Symptoms from pulmonary hydatid disease are more often associated with cyst rupture, which can lead to release of antigenic material and subsequent immunologic reactions. Acute hypersensitivity reactions may include fever, urticaria, wheezing, and even life-threatening anaphylaxis.3 The release of hydatid fluid can result in allergic pneumonitis, secondary bacterial pneumonitis, or bronchopneumonia.
Should an enlarging cyst erode into a bronchiole, air is introduced between the pericyst and laminated membrane, appearing as a thin lucency termed the crescent or meniscus sign. This signifies impending cyst rupture and is an indication for urgent thoracotomy. An open or ruptured cyst has a variety of possible radiographic manifestations. When the cyst ruptures and air enters the endocyst, an air-fluid level forms in the endocyst, capped by the air crescent. This is termed Cumbo's or double-arch sign. As the endocyst collapses, it floats dependently within the pericyst cavity, resulting in the water lily or Camalote sign. A daughter cyst rarely forms, appearing as a circular density in the dependent portion of the cavity.4-6
Infection of the pericyst cavity has an appearance similar to a pyogenic lung abscess, including thick wall, air-fluid level, and surrounding pneumonia. Rupture of the cyst with complete emptying of its contents can infrequently produce a gas-filled cyst resembling a pneumatocele or bulla. In rare cases, the cyst ruptures into the pleural space, leading to hydropneumothorax and empyema.4,5

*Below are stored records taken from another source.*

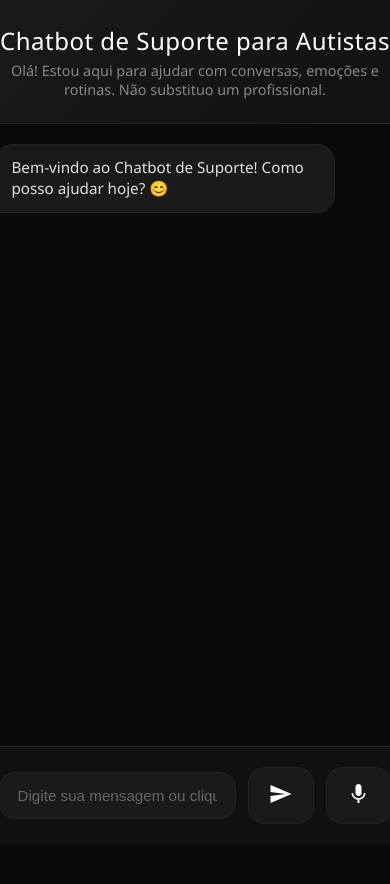
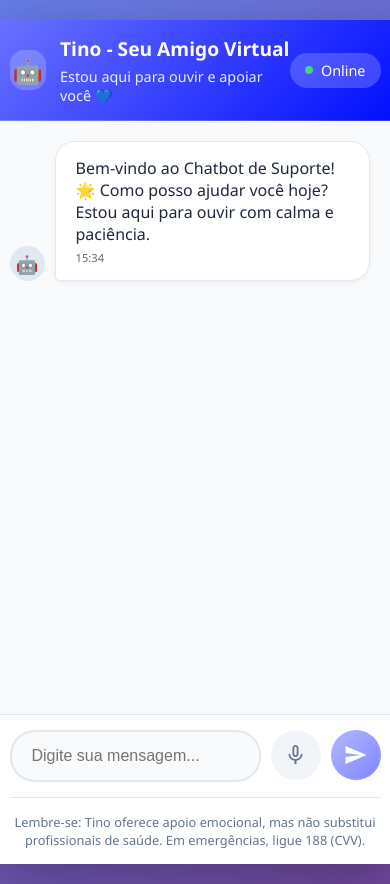
Before and after one commit to Jorge-Tanguila/Chat_bot, a React (Vite) app in the folder CBA/: page / in a window 390 px wide. Shown: the top 884 px of the page. Before the commit the page ends 844 px from the top, so only its background shows below. Built offline with nearby package versions, Linux system fonts and the light colour scheme.

Commit message:
Actualização para Ciana

```diff
--- a/CBA/src/pages/Bot.jsx
+++ b/CBA/src/pages/Bot.jsx
@@ -3,11 +3,12 @@ import './styles/style.css';
 
 export default function Bot() {
   const [messages, setMessages] = useState([
-    { sender: 'bot', text: 'Bem-vindo ao Chatbot de Suporte! Como posso ajudar hoje? 😊' }
+    { sender: 'bot', text: 'Bem-vindo ao Chatbot de Suporte! 🌟 Como posso ajudar você hoje? Estou aqui para ouvir com calma e paciência.' }
   ]);
   const [inputValue, setInputValue] = useState('');
+  const [isLoading, setIsLoading] = useState(false);
+  const [isListening, setIsListening] = useState(false);
   const messagesEndRef = useRef(null);
-
 
   useEffect(() => {
     messagesEndRef.current?.scrollIntoView({ behavior: 'smooth' });
@@ -18,30 +19,49 @@ export default function Bot() {
   };
 
   const getBotResponseFromOpenRouter = async (message) => {
-
     const apiKey = import.meta.env.VITE_OPENROUTER_API_KEY;
 
     if (!apiKey) {
-
-      return "Erro: Chave da API não configurada. Configure a variável CHAVE_DO_JORGE no Vercel (Environment Variables)";
+      return "🔑 Chave da API não configurada. Por favor, configure a variável VITE_OPENROUTER_API_KEY no arquivo .env";
     }
 
+    // Lista de modelos gratuitos para tentar em caso de erro 429
+    const models = [
+      "meta-llama/llama-3.3-70b-instruct:free",
+      "google/gemma-2-9b-it:free",
+      "microsoft/phi-3-mini-128k-instruct:free"
+    ];
+
+    for (const model of models) {
       try {
         const response = await fetch("https://openrouter.ai/api/v1/chat/completions", {
           method: "POST",
           headers: {
             "Content-Type": "application/json",
             "Authorization": `Bearer ${apiKey}`,
-          "HTTP-Referer": "http://localhost",
-          "X-Title": "Chatbot para Autistas"
+            "HTTP-Referer": window.location.origin,
+            "X-Title": "Chatbot de Suporte Emocional"
           },
           body: JSON.stringify({
-          model: "meta-llama/llama-3.3-70b-instruct:free",
+            model: model,
             messages: [
               {
                 role: "system",
-              content: `Você é uma IA gentil, calma, paciente e muito respeitosa chamada Tino.
-Seu criador é o Engenheiro Jorge Gouveia Tanguila... (coloque aqui todo o prompt longo que você tinha)`
+                content: `Você é Tino, uma IA gentil, calma e muito respeitosa, criada pelo Engenheiro Jorge Gouveia Tanguila.
+                Você é especialista em oferecer suporte emocional para pessoas, especialmente aquelas com ansiedade, autismo ou que precisam de apoio.
+
+                Características importantes:
+                - Fale sempre de forma calma, pausada e com palavras simples
+                - Use emojis ocasionalmente para tornar a conversa mais acolhedora 🌟
+                - Valide os sentimentos do usuário antes de oferecer soluções
+                - Pergunte se a pessoa quer sugestões antes de dar conselhos
+                - Lembre que você NÃO substitui profissionais de saúde
+                - Em casos de crise, sempre recomende buscar ajuda profissional (CVV: 188)
+
+                Exemplos de respostas:
+                - "Entendo que você está se sentindo ansioso. Isso é completamente normal. Quer conversar mais sobre isso? 🌿"
+                - "Obrigado por compartilhar isso comigo. Como posso ajudar você neste momento?"
+                - "Respire fundo comigo... Vamos fazer uma pausa de 30 segundos juntos?"`
               },
               { role: "user", content: message }
             ],
@@ -50,56 +70,66 @@ Seu criador é o Engenheiro Jorge Gouveia Tanguila... (coloque aqui todo o promp
           })
         });
 
+        if (response.status === 429) {
+          console.log(`Modelo ${model} atingiu limite, tentando próximo...`);
+          continue; // Tenta próximo modelo
+        }
+
         if (!response.ok) throw new Error(`Erro ${response.status}`);
 
         const data = await response.json();
         return data.choices[0].message.content.trim();
       } catch (error) {
-      console.error("Erro na API:", error);
-      return "Desculpe, houve um problema ao conectar com o assistente. Pode tentar de novo? ";
+        console.error(`Erro com modelo ${model}:`, error);
+        continue; // Tenta próximo modelo em caso de erro
       }
+    }
+
+    // Se todos os modelos falharem, retorna mensagem amigável
+    return "😊 No momento estou com muitos acessos simultâneos. Mas não se preocupe! " +
+           "Posso continuar nossa conversa usando minhas respostas pré-programadas. " +
+           "Como você está se sentindo agora?";
   };
 
+  const getBotResponse = async (message) => {
+    const lower = message.toLowerCase().normalize('NFD').replace(/[\u0300-\u036f]/g, '');
 
-  const getBotResponse = async (message) => {
-    const lower = message.toLowerCase();
+    // Respostas locais para garantir funcionamento mesmo sem API
+    const localResponses = {
+      oi: 'Olá!  Que bom ter você aqui. Como está se sentindo hoje?',
+      ola: 'Olá!  Que bom ter você aqui. Como está se sentindo hoje?',
+      ansiedade: 'A ansiedade pode ser desafiadora, mas você não está sozinho. Vamos tentar uma técnica de respiração juntos? Inspire por 4 segundos... segure por 4... expire por 4. Quer tentar comigo? 🌬️',
+      estresse: 'Percebo que você está se sentindo estressado. Que tal fazermos uma pausa de 1 minuto? Podemos respirar fundo juntos ou você pode me contar o que está causando esse estresse.',
+      sobrecarga: 'Sobrecarga emocional é difícil de lidar. Vamos devagar: você está em um lugar calmo agora? Se sim, vamos respirar fundo. Se não, podemos pensar em como encontrar um cantinho mais tranquilo. 🌿',
+      triste: 'Sinto muito que você esteja se sentindo triste.  Quer me contar mais sobre o que está acontecendo? Estou aqui para ouvir sem julgamentos.',
+      deprimido: 'A depressão é um peso muito grande. Lembre-se que você é importante e merece apoio. Além de conversarmos, considere buscar ajuda profissional. O CVV atende 24h pelo 188.',
+      chateado: 'Entendo que você está chateado. Isso é válido. Quer desabafar sobre o que aconteceu?',
+      obrigado: 'Por nada!  Fico feliz em poder ajudar. Estarei aqui sempre que precisar conversar.',
+      obrigada: 'Por nada!  Fico feliz em poder ajudar. Estarei aqui sempre que precisar conversar.',
+      ajuda: 'Estou aqui para ajudar!  Você pode falar sobre: ansiedade, tristeza, rotina, estresse, ou apenas conversar. Se for uma emergência, ligue 188 (CVV).',
+      socorro: 'Estou aqui com você. Respire fundo. Se for uma emergência, ligue 188 agora. Quer conversar sobre o que está sentindo?',
+      calm: 'Vamos fazer um exercício de respiração juntos?  Inspire pelo nariz (1...2...3...4), segure (1...2...3...4), expire pela boca (1...2...3...4). Quer repetir?',
+      respir: 'A respiração é uma ótima ferramenta! Vamos fazer juntos: inspire fundo... expire lentamente... Como você se sente agora?',
+      rotina: 'Rotinas podem trazer segurança. Que tal criarmos uma rotina simples juntos? Podemos começar com 3 atividades principais para o seu dia. 📋',
+      nome: 'Meu nome é Tino! Fui criado pelo Engenheiro Jorge Gouveia Tanguila para oferecer suporte emocional com muito carinho e respeito. 🤖💙',
+    };
 
-    if (lower.includes('oi') || lower.includes('olá') || lower.includes('ola')) {
-      return 'Olá! Como você está se sentindo hoje? Estou aqui para ajudar com calma.';
+    for (const [key, response] of Object.entries(localResponses)) {
+      if (lower.includes(key)) {
+        return response;
       }
-    if (lower.includes('ansiedade') || lower.includes('estresse') || lower.includes('sobrecarga')) {
-      return 'Entendo, ansiedade pode ser desafiadora. Vamos tentar respirar juntos: inspire contando até 4, segure por 4, expire por 4. Quer repetir ou mais dicas?';
-    }
-    if (lower.includes('triste') || lower.includes('deprimido') || lower.includes('chateado')) {
-      return 'Sinto muito que você esteja se sentindo assim. É normal ter dias difíceis. Quer falar sobre o que está acontecendo? Estou aqui para ouvir.';
-    }
-    if (lower.includes('como você está') || lower.includes('tudo bem')) {
-      return 'Estou bem, obrigado por perguntar! Meu objetivo é ajudar você a se sentir melhor. Como está o seu dia?';
-    }
-    if (lower.includes('obrigado') || lower.includes('obrigada') || lower.includes('thanks')) {
-      return 'De nada! Fico feliz em poder ajudar. Estou aqui sempre que precisar.';
-    }
-    if (lower.includes('ajuda') || lower.includes('socorro') || lower.includes('emergência')) {
-      return 'Se você está em crise ou precisa de ajuda imediata, por favor entre em contato com: Centro de Valorização da Vida (CVV) - 188 (ligação gratuita 24h). Estou aqui para conversar também.';
-    }
-    if (lower.includes('calmo') || lower.includes('acalmar') || lower.includes('respirar')) {
-      return 'Vamos fazer um exercício de respiração: inspire lentamente pelo nariz (1...2...3...4), segure (1...2...3...4), expire pela boca (1...2...3...4). Repita quantas vezes quiser.';
-    }
-    if (lower.includes('rotina') || lower.includes('organizar') || lower.includes('horário')) {
-      return 'Rotinas podem ser muito úteis! Que tal criar uma lista simples das suas atividades do dia? Podemos começar com 3 tarefas pequenas. Quer tentar?';
-    }
-    if (lower.includes('nome') || lower.includes('chamas')) {
-      return 'Meu nome é Tino! Sou um chatbot criado pelo Engenheiro Jorge Gouveia Tanguila para oferecer suporte emocional.';
     }
 
-
-    return await getBotResponseFromOpenRouter(message);
+    // Se não encontrar resposta local, tenta API
+    setIsLoading(true);
+    const apiResponse = await getBotResponseFromOpenRouter(message);
+    setIsLoading(false);
+    return apiResponse;
   };
-
 
   const sendMessage = async () => {
     const message = inputValue.trim();
-    if (!message) return;
+    if (!message || isLoading) return;
 
     addMessage('user', message);
     setInputValue('');
@@ -108,20 +138,32 @@ Seu criador é o Engenheiro Jorge Gouveia Tanguila... (coloque aqui todo o promp
     addMessage('bot', response);
   };
 
-
   const toggleVoice = () => {
     if (!('SpeechRecognition' in window || 'webkitSpeechRecognition' in window)) {
-      alert('Seu navegador não suporta reconhecimento de voz. Use Chrome/Edge.');
+      alert('Seu navegador não suporta reconhecimento de voz. Recomendamos usar Chrome, Edge ou Safari.');
+      return;
+    }
+
+    if (isListening) {
+      setIsListening(false);
       return;
     }
 
     const recognition = new (window.SpeechRecognition || window.webkitSpeechRecognition)();
     recognition.lang = 'pt-BR';
+    recognition.continuous = false;
     recognition.interimResults = false;
+
+    setIsListening(true);
+
+    recognition.onstart = () => {
+      console.log('Microfone ativado...');
+    };
 
     recognition.onresult = (event) => {
       const transcript = event.results[0][0].transcript;
       setInputValue(transcript);
+      setIsListening(false);
 
       setTimeout(() => {
         sendMessage();
@@ -130,53 +172,116 @@ Seu criador é o Engenheiro Jorge Gouveia Tanguila... (coloque aqui todo o promp
 
     recognition.onerror = (event) => {
       console.error('Erro na voz:', event.error);
-      alert('Erro no reconhecimento de voz: ' + event.error);
+      setIsListening(false);
+
+      let errorMessage = 'Erro no reconhecimento de voz. ';
+      if (event.error === 'not-allowed') {
+        errorMessage += 'Permita o acesso ao microfone nas configurações do navegador.';
+      } else {
+        errorMessage += 'Tente novamente.';
+      }
+      alert(errorMessage);
+    };
+
+    recognition.onend = () => {
+      setIsListening(false);
     };
 
     recognition.start();
   };
 
   const handleKeyPress = (e) => {
-    if (e.key === 'Enter') {
+    if (e.key === 'Enter' && !isLoading) {
       sendMessage();
     }
   };
 
   return (
     <div className="chat-container">
-      <div id="chatbox">
-        <div id="header">
-          <h2>Chatbot de Suporte para Autistas</h2>
-          <p>Olá! Estou aqui para ajudar com conversas, emoções e rotinas. Não substituo um profissional.</p>
+      <div className="chat-card">
+        <div className="chat-header">
+          <div className="header-content">
+            <div className="bot-avatar">
+              <span className="avatar-emoji">🤖</span>
+            </div>
+            <div className="header-text">
+              <h1>Tino - Seu Amigo Virtual</h1>
+              <p className="subtitle">Estou aqui para ouvir e apoiar você 💙</p>
+            </div>
+          </div>
+          <div className="header-badge">
+            <span className="status-dot"></span>
+            Online
+          </div>
         </div>
 
-        <div id="messages">
+        <div className="messages-container">
           {messages.map((msg, index) => (
             <div
               key={index}
-              className={`message ${msg.sender === 'user' ? 'user' : 'bot'}`}
+              className={`message-wrapper ${msg.sender === 'user' ? 'user-message' : 'bot-message'}`}
             >
-              {msg.text}
+              {msg.sender === 'bot' && (
+                <div className="message-avatar">🤖</div>
+              )}
+              <div className={`message-bubble ${msg.sender === 'user' ? 'user-bubble' : 'bot-bubble'}`}>
+                <p>{msg.text}</p>
+                <span className="message-time">
+                  {new Date().toLocaleTimeString('pt-BR', { hour: '2-digit', minute: '2-digit' })}
+                </span>
+              </div>
+              {msg.sender === 'user' && (
+                <div className="message-avatar user-avatar">👤</div>
+              )}
             </div>
           ))}
+          {isLoading && (
+            <div className="message-wrapper bot-message">
+              <div className="message-avatar">🤖</div>
+              <div className="message-bubble bot-bubble typing-indicator">
+                <span></span>
+                <span></span>
+                <span></span>
+              </div>
+            </div>
+          )}
           <div ref={messagesEndRef} />
         </div>
 
-        <div id="input-area">
+        <div className="input-container">
+          <div className="input-wrapper">
             <input
               type="text"
-            id="userInput"
-            placeholder="Digite sua mensagem ou clique no microfone..."
+              className="message-input"
+              placeholder="Digite sua mensagem..."
               value={inputValue}
               onChange={(e) => setInputValue(e.target.value)}
               onKeyPress={handleKeyPress}
+              disabled={isLoading}
             />
-          <button onClick={sendMessage} title="Enviar">
-            <i className="material-icons">send</i>
+            <button
+              className={`voice-button ${isListening ? 'listening' : ''}`}
+              onClick={toggleVoice}
+              disabled={isLoading}
+              title={isListening ? 'Gravando...' : 'Ativar microfone'}
+            >
+              <span className="material-icons">
+                {isListening ? 'mic' : 'mic_none'}
+              </span>
             </button>
-          <button onClick={toggleVoice} title="Falar">
-            <i className="material-icons">mic</i>
+            <button
+              className="send-button"
+              onClick={sendMessage}
+              disabled={!inputValue.trim() || isLoading}
+              title="Enviar mensagem"
+            >
+              <span className="material-icons">send</span>
             </button>
+          </div>
+          <p className="disclaimer">
+             Lembre-se: Tino oferece apoio emocional, mas não substitui profissionais de saúde.
+            Em emergências, ligue 188 (CVV).
+          </p>
         </div>
       </div>
     </div>
--- a/CBA/src/pages/styles/style.css
+++ b/CBA/src/pages/styles/style.css
@@ -1,164 +1,410 @@
+* {
+  margin: 0;
+  padding: 0;
+  box-sizing: border-box;
+}
 
-/* Chat container - Design minimalista e escuro */
-#chatbox {
+body {
+  font-family: 'Segoe UI', Tahoma, Geneva, Verdana, sans-serif;
+  background: linear-gradient(135deg, #667eea 0%, #764ba2 100%);
+  min-height: 100vh;
+  display: flex;
+  justify-content: center;
+  align-items: center;
+}
+
+.chat-container {
   width: 100%;
-    max-width: 500px;
-    height: 700px;
-    background: #111;
-    border-radius: 20px;
-    overflow: hidden;
+  max-width: 1200px;
+  padding: 20px;
+  height: 100vh;
+  max-height: 900px;
+  display: flex;
+  align-items: center;
+  justify-content: center;
+}
+
+.chat-card {
+  background: white;
+  border-radius: 30px;
+  box-shadow: 0 20px 60px rgba(0, 0, 0, 0.3);
+  width: 100%;
+  height: 100%;
   display: flex;
   flex-direction: column;
-    border: 1px solid #222;
-    box-shadow: 0 20px 60px rgba(0, 0, 0, 0.3);
+  overflow: hidden;
+  animation: slideUp 0.5s ease;
 }
 
-/* Header elegante */
-#header {
-    padding: 24px;
-    background: linear-gradient(135deg, #1a1a1a 0%, #111 100%);
-    border-bottom: 1px solid #222;
-    text-align: center;
+@keyframes slideUp {
+  from {
+    opacity: 0;
+    transform: translateY(30px);
+  }
+  to {
+    opacity: 1;
+    transform: translateY(0);
+  }
 }
 
-#header h2 {
-    color: #fff;
-    font-size: 1.5rem;
-    font-weight: 500;
-    letter-spacing: 0.5px;
+.chat-header {
+  background: linear-gradient(135deg, #6B73FF 0%, #000DFF 100%);
+  color: white;
+  padding: 25px 30px;
+  display: flex;
+  justify-content: space-between;
+  align-items: center;
+  border-bottom: 1px solid rgba(255, 255, 255, 0.1);
 }
 
-#header p {
-    color: #888;
-    font-size: 0.9rem;
-    margin-top: 4px;
+.header-content {
+  display: flex;
+  align-items: center;
+  gap: 15px;
 }
 
-/* Área de mensagens */
-#messages {
+.bot-avatar {
+  width: 50px;
+  height: 50px;
+  background: rgba(255, 255, 255, 0.2);
+  border-radius: 15px;
+  display: flex;
+  align-items: center;
+  justify-content: center;
+  font-size: 30px;
+  animation: pulse 2s infinite;
+}
+
+@keyframes pulse {
+  0%, 100% {
+    transform: scale(1);
+  }
+  50% {
+    transform: scale(1.05);
+  }
+}
+
+.header-text h1 {
+  font-size: 1.5rem;
+  font-weight: 600;
+  margin-bottom: 5px;
+}
+
+.subtitle {
+  font-size: 0.9rem;
+  opacity: 0.9;
+}
+
+.header-badge {
+  background: rgba(255, 255, 255, 0.2);
+  padding: 8px 15px;
+  border-radius: 50px;
+  font-size: 0.9rem;
+  display: flex;
+  align-items: center;
+  gap: 8px;
+}
+
+.status-dot {
+  width: 8px;
+  height: 8px;
+  background: #4ade80;
+  border-radius: 50%;
+  animation: blink 2s infinite;
+}
+
+@keyframes blink {
+  0%, 100% {
+    opacity: 1;
+  }
+  50% {
+    opacity: 0.5;
+  }
+}
+
+.messages-container {
   flex: 1;
-    padding: 24px;
   overflow-y: auto;
-    background: #0a0a0a;
+  padding: 30px;
+  background: #f8fafc;
   display: flex;
   flex-direction: column;
-    gap: 12px;
+  gap: 20px;
 }
 
-/* Mensagens - Design limpo */
-.message {
-    padding: 12px 16px;
-    border-radius: 18px;
-    max-width: 80%;
-    font-size: 0.95rem;
-    line-height: 1.4;
+.message-wrapper {
+  display: flex;
+  gap: 10px;
+  align-items: flex-end;
   animation: fadeIn 0.3s ease;
 }
 
 @keyframes fadeIn {
-    from { opacity: 0; transform: translateY(10px); }
-    to { opacity: 1; transform: translateY(0); }
+  from {
+    opacity: 0;
+    transform: translateY(10px);
+  }
+  to {
+    opacity: 1;
+    transform: translateY(0);
+  }
 }
 
-.user {
-    background: linear-gradient(135deg, #2563eb 0%, #3b82f6 100%);
-    color: white;
-    margin-left: auto;
-    border-bottom-right-radius: 6px;
+.user-message {
+  flex-direction: row-reverse;
 }
 
-.bot {
-    background: #1a1a1a;
-    color: #e0e0e0;
-    margin-right: auto;
-    border-bottom-left-radius: 6px;
-    border: 1px solid #222;
+.message-avatar {
+  width: 35px;
+  height: 35px;
+  background: #e2e8f0;
+  border-radius: 50%;
+  display: flex;
+  align-items: center;
+  justify-content: center;
+  font-size: 18px;
+  flex-shrink: 0;
 }
 
-/* Área de input */
-#input-area {
-    padding: 20px 24px;
-    background: #111;
-    border-top: 1px solid #222;
-    display: flex;
-    gap: 12px;
-    align-items: center;
+.user-avatar {
+  background: #6B73FF;
+  color: white;
 }
 
-#userInput {
-    flex: 1;
-    padding: 14px 18px;
-    background: #1a1a1a;
-    border: 1px solid #222;
-    border-radius: 16px;
-    color: white;
-    font-size: 0.95rem;
-    outline: none;
-    transition: all 0.2s ease;
+.message-bubble {
+  max-width: 70%;
+  padding: 15px 20px;
+  border-radius: 20px;
+  position: relative;
+  box-shadow: 0 2px 5px rgba(0, 0, 0, 0.05);
 }
 
-#userInput:focus {
-    border-color: #3b82f6;
-    background: #0a0a0a;
+.user-bubble {
+  background: linear-gradient(135deg, #6B73FF 0%, #000DFF 100%);
+  color: white;
+  border-bottom-right-radius: 5px;
 }
 
-#userInput::placeholder {
-    color: #666;
+.bot-bubble {
+  background: white;
+  color: #1e293b;
+  border-bottom-left-radius: 5px;
+  border: 1px solid #e2e8f0;
 }
 
-/* Botão minimalista */
-button {
-    padding: 14px 20px;
-    background: #1a1a1a;
-    color: white;
-    border: 1px solid #222;
-    border-radius: 16px;
-    cursor: pointer;
-    font-size: 0.9rem;
-    font-weight: 500;
-    transition: all 0.2s ease;
+.message-time {
+  font-size: 0.7rem;
+  opacity: 0.7;
+  display: block;
+  margin-top: 5px;
 }
 
-button:hover {
-    background: #2563eb;
-    border-color: #2563eb;
-    transform: translateY(-2px);
+.typing-indicator {
+  display: flex;
+  gap: 5px;
+  padding: 15px 25px;
 }
 
-/* Scrollbar minimalista */
-#messages::-webkit-scrollbar {
-    width: 4px;
+.typing-indicator span {
+  width: 8px;
+  height: 8px;
+  background: #94a3b8;
+  border-radius: 50%;
+  animation: typing 1.4s infinite;
 }
 
-#messages::-webkit-scrollbar-track {
-    background: transparent;
+.typing-indicator span:nth-child(2) {
+  animation-delay: 0.2s;
 }
 
-#messages::-webkit-scrollbar-thumb {
-    background: #333;
-    border-radius: 2px;
+.typing-indicator span:nth-child(3) {
+  animation-delay: 0.4s;
 }
 
-/* Mobile */
-@media (max-width: 600px) {
-    body {
-        padding: 0;
-        background: #0a0a0a;
+@keyframes typing {
+  0%, 60%, 100% {
+    transform: translateY(0);
+    opacity: 0.5;
+  }
+  30% {
+    transform: translateY(-10px);
+    opacity: 1;
+  }
 }
 
-    #chatbox {
-        border-radius: 0;
-        height: 100vh;
-        max-width: none;
-        border: none;
-        box-shadow: none;
+.input-container {
+  padding: 25px 30px;
+  background: white;
+  border-top: 1px solid #e2e8f0;
 }
 
-    #messages {
+.input-wrapper {
+  display: flex;
+  gap: 10px;
+  margin-bottom: 10px;
+}
+
+.message-input {
+  flex: 1;
+  padding: 15px 20px;
+  border: 2px solid #e2e8f0;
+  border-radius: 25px;
+  font-size: 1rem;
+  transition: all 0.3s ease;
+  background: #f8fafc;
+}
+
+.message-input:focus {
+  outline: none;
+  border-color: #6B73FF;
+  box-shadow: 0 0 0 3px rgba(107, 115, 255, 0.1);
+}
+
+.message-input:disabled {
+  background: #f1f5f9;
+  cursor: not-allowed;
+}
+
+.voice-button, .send-button {
+  width: 50px;
+  height: 50px;
+  border: none;
+  border-radius: 50%;
+  background: #f1f5f9;
+  color: #64748b;
+  cursor: pointer;
+  transition: all 0.3s ease;
+  display: flex;
+  align-items: center;
+  justify-content: center;
+}
+
+.voice-button:hover, .send-button:hover:not(:disabled) {
+  background: #e2e8f0;
+  transform: scale(1.05);
+}
+
+.voice-button.listening {
+  background: #ef4444;
+  color: white;
+  animation: pulse-red 1.5s infinite;
+}
+
+@keyframes pulse-red {
+  0%, 100% {
+    transform: scale(1);
+    background: #ef4444;
+  }
+  50% {
+    transform: scale(1.1);
+    background: #dc2626;
+  }
+}
+
+.send-button {
+  background: linear-gradient(135deg, #6B73FF 0%, #000DFF 100%);
+  color: white;
+}
+
+.send-button:disabled {
+  opacity: 0.5;
+  cursor: not-allowed;
+  transform: none;
+}
+
+.disclaimer {
+  font-size: 0.8rem;
+  color: #64748b;
+  text-align: center;
+  margin-top: 15px;
+  padding-top: 15px;
+  border-top: 1px solid #e2e8f0;
+}
+
+/* Scrollbar personalizada */
+.messages-container::-webkit-scrollbar {
+  width: 6px;
+}
+
+.messages-container::-webkit-scrollbar-track {
+  background: #f1f5f9;
+}
+
+.messages-container::-webkit-scrollbar-thumb {
+  background: #94a3b8;
+  border-radius: 3px;
+}
+
+.messages-container::-webkit-scrollbar-thumb:hover {
+  background: #64748b;
+}
+
+/* Responsividade */
+@media (max-width: 768px) {
+  .chat-container {
+    padding: 0;
+    height: 100vh;
+    max-height: none;
+  }
+
+  .chat-card {
+    border-radius: 0;
+  }
+
+  .chat-header {
+    padding: 15px 20px;
+  }
+
+  .header-text h1 {
+    font-size: 1.2rem;
+  }
+
+  .bot-avatar {
+    width: 40px;
+    height: 40px;
+    font-size: 24px;
+  }
+
+  .messages-container {
     padding: 20px;
   }
 
-    .message {
+  .message-bubble {
     max-width: 85%;
   }
+
+  .input-container {
+    padding: 15px 20px;
   }
+}
+
+/* Animações adicionais */
+@keyframes slideInRight {
+  from {
+    transform: translateX(30px);
+    opacity: 0;
+  }
+  to {
+    transform: translateX(0);
+    opacity: 1;
+  }
+}
+
+@keyframes slideInLeft {
+  from {
+    transform: translateX(-30px);
+    opacity: 0;
+  }
+  to {
+    transform: translateX(0);
+    opacity: 1;
+  }
+}
+
+.user-message {
+  animation: slideInRight 0.3s ease;
+}
+
+.bot-message {
+  animation: slideInLeft 0.3s ease;
+}
```
Lines whose indentation alone changed are shown as unchanged.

Hydatid disease can manifest in less common intrathoracic sites as well. Other intrapulmonary locations include endobronchial cysts and pulmonary artery emboli usually from rupture of right-sided cardiac or hepatic cysts. In addition to the heart, intrathoracic extrapulmonary cysts can involve the pleura, mediastinum, chest wall, and diaphragm.2
Our case illustrates an uncomplicated pulmonary cyst, which was found incidentally on a screening chest radiograph. Given the characteristic daughter cyst demonstrated by CT, the clinical diagnosis of pulmonary hydatid disease could be confidently suggested. Pathological analysis confirmed the diagnosis by demonstrating numerous protoscolices and the characteristic morphology of a hydatid cyst.
The authors thank Bernie Lenshitz, MD, for his assistance in the care of this patient.
1. Czermak BV, Unsinn KM, Gotwald T, et al. Echinococcus granulosus revisited: radiologic patterns seen in pediatric and adult patients. AJR Am J Roentgenol. 2001;177:1051-1056.
2. Kilic D, Tercan F, Sahin E, et al. Unusual radiologic manifestations of the echinococcus infection in the thorax. J Thorac Imaging. 2006;21:32-36.
3. Morar R, Feldman C. Pulmonary echinococcosis. Eur Respir J. 2003;21:1069-1077.
4. Balikian JP, Mudarris FF. Hydatid disease of the lungs: a roentgenologic study of 50 cases. AJR Am J Roentgenol. 1974;122:692-707.
5. Beggs I. The radiology of hydatid disease. AJR Am J Roentgenol. 1985;145:639-648.
6. Saksouk FA, Fahl MH, Rizk GK. Computed tomography of pulmonary hydatid disease. J Comput Assist Tomogr. 1986;10:226-232.
© 2007 Lippincott Williams & Wilkins, Inc.